* YOUR INSTRUCTIONS *
Go through the data and report each line that holds the string "with".

STORED DATA: Begin

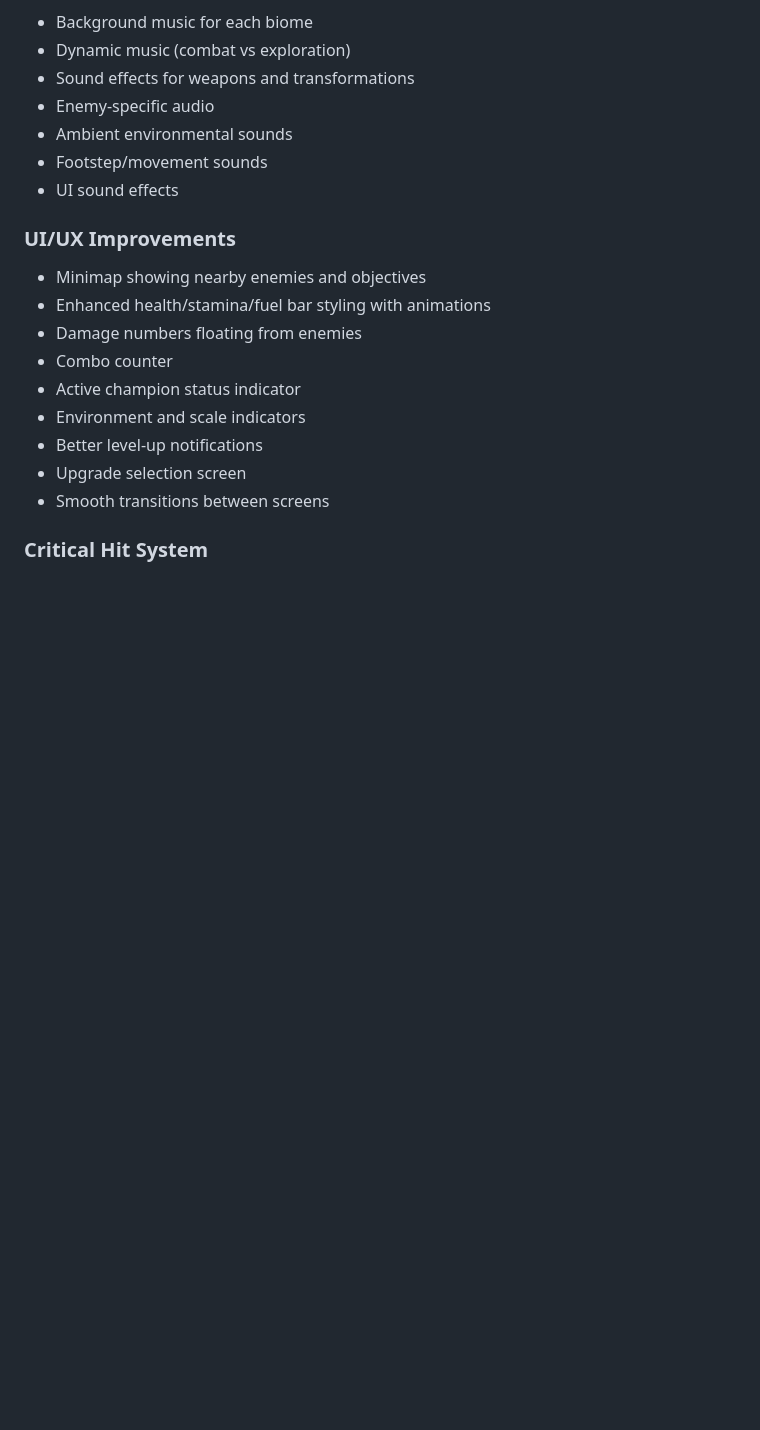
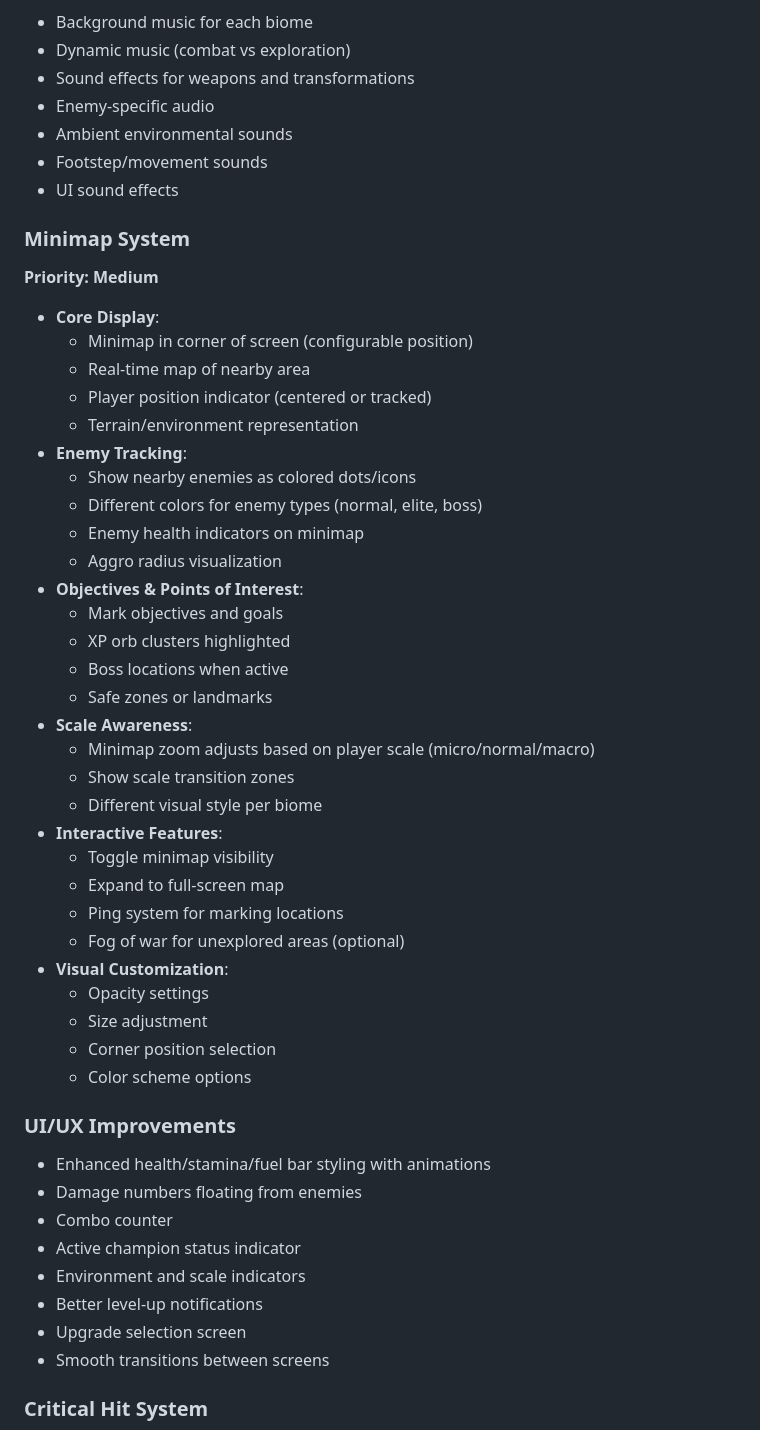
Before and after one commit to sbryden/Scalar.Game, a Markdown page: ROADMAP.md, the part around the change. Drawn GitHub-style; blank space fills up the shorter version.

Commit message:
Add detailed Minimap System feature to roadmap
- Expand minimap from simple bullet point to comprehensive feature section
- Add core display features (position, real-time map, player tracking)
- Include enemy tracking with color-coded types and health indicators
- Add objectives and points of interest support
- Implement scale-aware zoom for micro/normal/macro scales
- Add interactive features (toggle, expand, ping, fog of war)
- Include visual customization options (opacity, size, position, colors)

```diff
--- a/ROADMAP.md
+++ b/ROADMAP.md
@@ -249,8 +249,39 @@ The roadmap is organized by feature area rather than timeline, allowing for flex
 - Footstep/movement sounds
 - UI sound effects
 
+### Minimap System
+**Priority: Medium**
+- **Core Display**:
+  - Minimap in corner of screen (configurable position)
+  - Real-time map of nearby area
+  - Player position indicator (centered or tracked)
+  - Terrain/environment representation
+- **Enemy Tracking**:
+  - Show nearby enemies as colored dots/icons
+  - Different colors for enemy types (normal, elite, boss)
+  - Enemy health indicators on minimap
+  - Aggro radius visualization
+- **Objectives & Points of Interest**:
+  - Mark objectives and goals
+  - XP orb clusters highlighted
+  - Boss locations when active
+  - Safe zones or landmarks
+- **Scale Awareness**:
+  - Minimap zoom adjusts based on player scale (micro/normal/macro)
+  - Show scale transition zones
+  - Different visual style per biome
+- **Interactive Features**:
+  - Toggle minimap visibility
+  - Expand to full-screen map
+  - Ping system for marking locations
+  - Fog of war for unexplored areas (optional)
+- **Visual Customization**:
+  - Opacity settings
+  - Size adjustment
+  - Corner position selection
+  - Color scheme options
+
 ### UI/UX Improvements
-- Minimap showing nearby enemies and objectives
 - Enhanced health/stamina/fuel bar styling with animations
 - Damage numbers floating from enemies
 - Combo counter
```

STORED DATA: End

* ANSWER *
- Include enemy tracking with color-coded types and health indicators
 - Enhanced health/stamina/fuel bar styling with animations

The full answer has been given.